Thelma and Louise wrote their own version of emancipatory feminism, for women in low-wage occupations, the kind often left out by feminist discourse, who are not “allowed” to seek freedom in the same way. They are not women looking to “have it all” – both are childless, and the idea of children is never mentioned. The film was about pursuing goals as individuals, not as wives, or mothers. About a type of freedom long afforded to men, particularly in the Western genre. They solve some problems – meting out justice as deserved – then head on down the road. Yes, they stole money out of desperation, but their goal wasn’t criminal. Thelma muses at one point that when they get to Mexico, she wants to work at Club Med. Not stay there, work there. Thelma and Louise consistently installs great value in women in blue-collar occupations. A waitress at the roadhouse where the shooting has taken place, says while being questioned by the police, “If waiting tables in a bar don’t make you an expert on human nature, nothing will”.

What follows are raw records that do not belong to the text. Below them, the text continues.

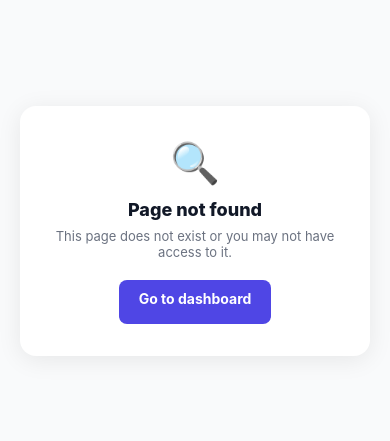
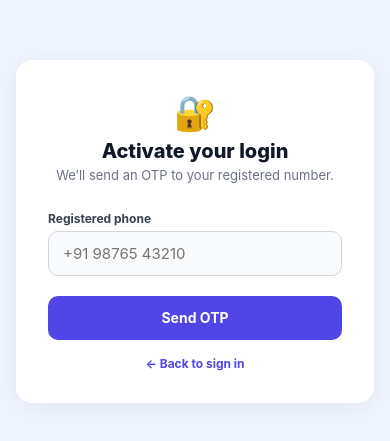
Before and after one commit to PranixQuick/School-OS, a Next.js app: page /activate in a window 390 px wide. Before the commit this address had no page. Shown: the part 191-632 px from the top of the page. Built offline with nearby package versions, Linux system fonts and the light colour scheme.

Commit message:
feat(otp): staff activation page (OTP PR5-staff)
Two-step: phone -> OTP to registered number -> set password -> activated;
prompts the user to sign in at /login. Calls the staff activation endpoints.

```diff
--- /dev/null
+++ b/app/activate/page.tsx
@@ -0,0 +1,134 @@
+'use client';
+// app/activate/page.tsx
+// ISS-OTP PR5 (staff) — self-service login activation via phone OTP.
+// Step 1: phone -> send OTP. Step 2: OTP + new password -> provision login.
+// Covers all shared-login roles (staff, principal, admin_staff, teacher,
+// accountant, librarian, hod, meo, deo, registrar, ...).
+
+import { useState } from 'react';
+import { useRouter } from 'next/navigation';
+import Link from 'next/link';
+
+type Step = 'phone' | 'otp' | 'done';
+
+export default function StaffActivatePage() {
+  const router = useRouter();
+  const [step, setStep] = useState<Step>('phone');
+  const [phone, setPhone] = useState('');
+  const [code, setCode] = useState('');
+  const [pw, setPw] = useState('');
+  const [confirm, setConfirm] = useState('');
+  const [show, setShow] = useState(false);
+  const [busy, setBusy] = useState(false);
+  const [error, setError] = useState('');
+
+  const inputStyle: React.CSSProperties = { width: '100%', padding: '12px 14px', border: '1px solid #D1D5DB', borderRadius: 10, fontSize: 15, boxSizing: 'border-box', outline: 'none', marginTop: 4 };
+  const label: React.CSSProperties = { fontSize: 12, fontWeight: 700, color: '#374151' };
+
+  async function sendOtp() {
+    if (!phone.trim()) { setError('Enter your registered phone number.'); return; }
+    setBusy(true); setError('');
+    try {
+      const r = await fetch('/api/auth/staff/activate/request', {
+        method: 'POST', headers: { 'Content-Type': 'application/json' },
+        body: JSON.stringify({ phone: phone.trim() }),
+      });
+      const d = await r.json().catch(() => ({}));
+      if (!r.ok) { setError(d.error || 'Could not send OTP.'); return; }
+      setStep('otp');
+    } catch { setError('Network error. Please try again.'); }
+    finally { setBusy(false); }
+  }
+
+  async function verify() {
+    if (!code.trim()) { setError('Enter the OTP.'); return; }
+    if (pw.length < 8) { setError('Password must be at least 8 characters.'); return; }
+    if (pw !== confirm) { setError('Passwords do not match.'); return; }
+    setBusy(true); setError('');
+    try {
+      const r = await fetch('/api/auth/staff/activate/verify', {
+        method: 'POST', headers: { 'Content-Type': 'application/json' },
+        body: JSON.stringify({ phone: phone.trim(), code: code.trim(), new_password: pw }),
+      });
+      const d = await r.json().catch(() => ({}));
+      if (!r.ok) { setError(d.error || 'Activation failed.'); return; }
+      setStep('done');
+    } catch { setError('Network error. Please try again.'); }
+    finally { setBusy(false); }
+  }
+
+  return (
+    <div style={{ minHeight: '100vh', background: '#F0F4FF', display: 'flex', alignItems: 'center', justifyContent: 'center', padding: 16 }}>
+      <div style={{ background: '#fff', borderRadius: 16, padding: 32, width: '100%', maxWidth: 380, boxShadow: '0 4px 24px #0000000f' }}>
+        <div style={{ textAlign: 'center', marginBottom: 24 }}>
+          <div style={{ fontSize: 34, marginBottom: 6 }}>🔐</div>
+          <div style={{ fontSize: 20, fontWeight: 800, color: '#111827' }}>Activate your login</div>
+          <div style={{ fontSize: 13, color: '#6B7280', marginTop: 4 }}>
+            {step === 'phone' ? 'We’ll send an OTP to your registered number.'
+              : step === 'otp' ? 'Enter the OTP and choose a password.'
+              : 'All set!'}
+          </div>
+        </div>
+
+        {step === 'phone' && (
+          <div style={{ display: 'flex', flexDirection: 'column', gap: 14 }}>
+            <div>
+              <label style={label}>Registered phone</label>
+              <input type="tel" inputMode="tel" value={phone} onChange={e => setPhone(e.target.value)} placeholder="+91 98765 43210" style={inputStyle} />
+            </div>
+            <button onClick={() => void sendOtp()} disabled={busy}
+              style={{ marginTop: 6, padding: '12px', background: busy ? '#9CA3AF' : '#4F46E5', color: '#fff', border: 'none', borderRadius: 10, fontSize: 14, fontWeight: 700, cursor: busy ? 'not-allowed' : 'pointer' }}>
+              {busy ? 'Sending…' : 'Send OTP'}
+            </button>
+          </div>
+        )}
+
+        {step === 'otp' && (
+          <div style={{ display: 'flex', flexDirection: 'column', gap: 14 }}>
+            <div>
+              <label style={label}>OTP</label>
+              <input value={code} onChange={e => setCode(e.target.value)} inputMode="numeric" placeholder="6-digit code" style={inputStyle} />
+            </div>
+            <div>
+              <label style={label}>New password</label>
+              <input type={show ? 'text' : 'password'} value={pw} onChange={e => setPw(e.target.value)} placeholder="At least 8 characters" style={inputStyle} />
+            </div>
+            <div>
+              <label style={label}>Confirm password</label>
+              <input type={show ? 'text' : 'password'} value={confirm} onChange={e => setConfirm(e.target.value)} placeholder="Re-enter password" style={inputStyle} />
+            </div>
+            <label style={{ display: 'flex', alignItems: 'center', gap: 8, fontSize: 13, color: '#374151', cursor: 'pointer' }}>
+              <input type="checkbox" checked={show} onChange={e => setShow(e.target.checked)} /> Show password
+            </label>
+            <button onClick={() => void verify()} disabled={busy}
+              style={{ padding: '12px', background: busy ? '#9CA3AF' : '#4F46E5', color: '#fff', border: 'none', borderRadius: 10, fontSize: 14, fontWeight: 700, cursor: busy ? 'not-allowed' : 'pointer' }}>
+              {busy ? 'Activating…' : 'Activate login'}
+            </button>
+          </div>
+        )}
+
+        {step === 'done' && (
+          <div style={{ textAlign: 'center' }}>
+            <div style={{ background: '#ECFDF5', border: '1px solid #A7F3D0', borderRadius: 12, padding: 18, color: '#065F46', fontSize: 14 }}>
+              ✅ Your login is active. Sign in with your email and new password.
+            </div>
+            <button onClick={() => router.push('/login')}
+              style={{ marginTop: 16, padding: '12px 20px', background: '#4F46E5', color: '#fff', border: 'none', borderRadius: 10, fontSize: 14, fontWeight: 700, cursor: 'pointer' }}>
+              Go to sign in
+            </button>
+          </div>
+        )}
+
+        {error && step !== 'done' && (
+          <div style={{ marginTop: 14, padding: '8px 12px', background: '#FEF2F2', border: '1px solid #FECACA', borderRadius: 7, fontSize: 12, color: '#DC2626' }}>{error}</div>
+        )}
+
+        {step !== 'done' && (
+          <div style={{ marginTop: 16, textAlign: 'center', fontSize: 12 }}>
+            <Link href="/login" style={{ color: '#4F46E5', fontWeight: 700, textDecoration: 'none' }}>← Back to sign in</Link>
+          </div>
+        )}
+      </div>
+    </div>
+  );
+}
```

It’s also about Thelma’s development. Having been married at 16 to the only man she’d ever dated, who is boorish and probably unfaithful, her home life seems to encapsulate soul-destroying suburban ennui. In this sense, she could be an inheritor of Betty Friedan’s The Feminine Mystique, although she would not have read it. She changes in the course of the movie, from a shy housewife to an armed robber. As she says to the stunned Louise after she holds up a convenience store, “something’s crossed over in me; I can’t go back”.

Their friendship is stronger than their bonds to the men in their lives. This kind of same-sex camaraderie is a classic trope of male adventures, war stories, buddy movies, but is more often demonstrated in women as the theme of comedies: Sex and the City, for instance. We need to look to fantasy fare such as Xena: Warrior Princess to find a narrative based around two heterosexual women to whom male relationships are secondary. Although we have seen more female-driven films and TV, the mode in which a romantic dénouement with a man is the goal is still dominant. One truth was told in First Wives’ Club that there are only three ages of women in Hollywood: Babe, District Attorney, and Driving Miss Daisy. In defying that model, Thelma and Louise blazed a trail that few films have followed.

One journalist, writing on the death of the femme fatale, says she doesn’t exist in films now, because today’s heroine doesn’t need a man to do her dirty work. Attempting to use their sexuality to lure men into helping them is one strategy Thelma and Louise don’t employ. The women who came after them onto the big screen owe them a debt.

When I first saw it, I wasn’t aware of the controversy it inspired, and the accusations of “toxic feminism”. I just thought Thelma and Louise were awesome. At one point, they live out many a woman’s fantasy of delivering retribution to such jerks when they blow up the rig of a truck driver who has verbally harassed them on the road. Being tall for my age, I started getting that kind of verbal street harassment young, when I was around 11. I found it frightening. So Thelma and Louise came along at the right time,  offering me a view of women being empowered, and telling those guys to go to hell.

Rather than a showdown with their enemies (like Butch and Sundance), they are fleeing their pursuers. That they view death as their only outlet is one tragic reading of this feminist parable. Instead of seeing it as a punishment for women’s freedom, I prefer Callie Khouri’s interpretation. Commenting on the ending, she said:

“I don’t even think of them as dead…They flew away, out of this world and into the mass unconscious. Women who are completely free from all the shackles that restrain them have no place in this world. The world is not big enough to support them…After all they went through I didn’t want anybody to be able to touch them.”

Twenty years later, they are still flying.


About the Author

Katrina Gulliver is a research fellow in history at Ludwig-Maximilians University in Munich. Her book, Modern Women in China and Japan: Gender, Feminism and Global Modernity Between the Wars, will be published by I. B. Tauris later this year.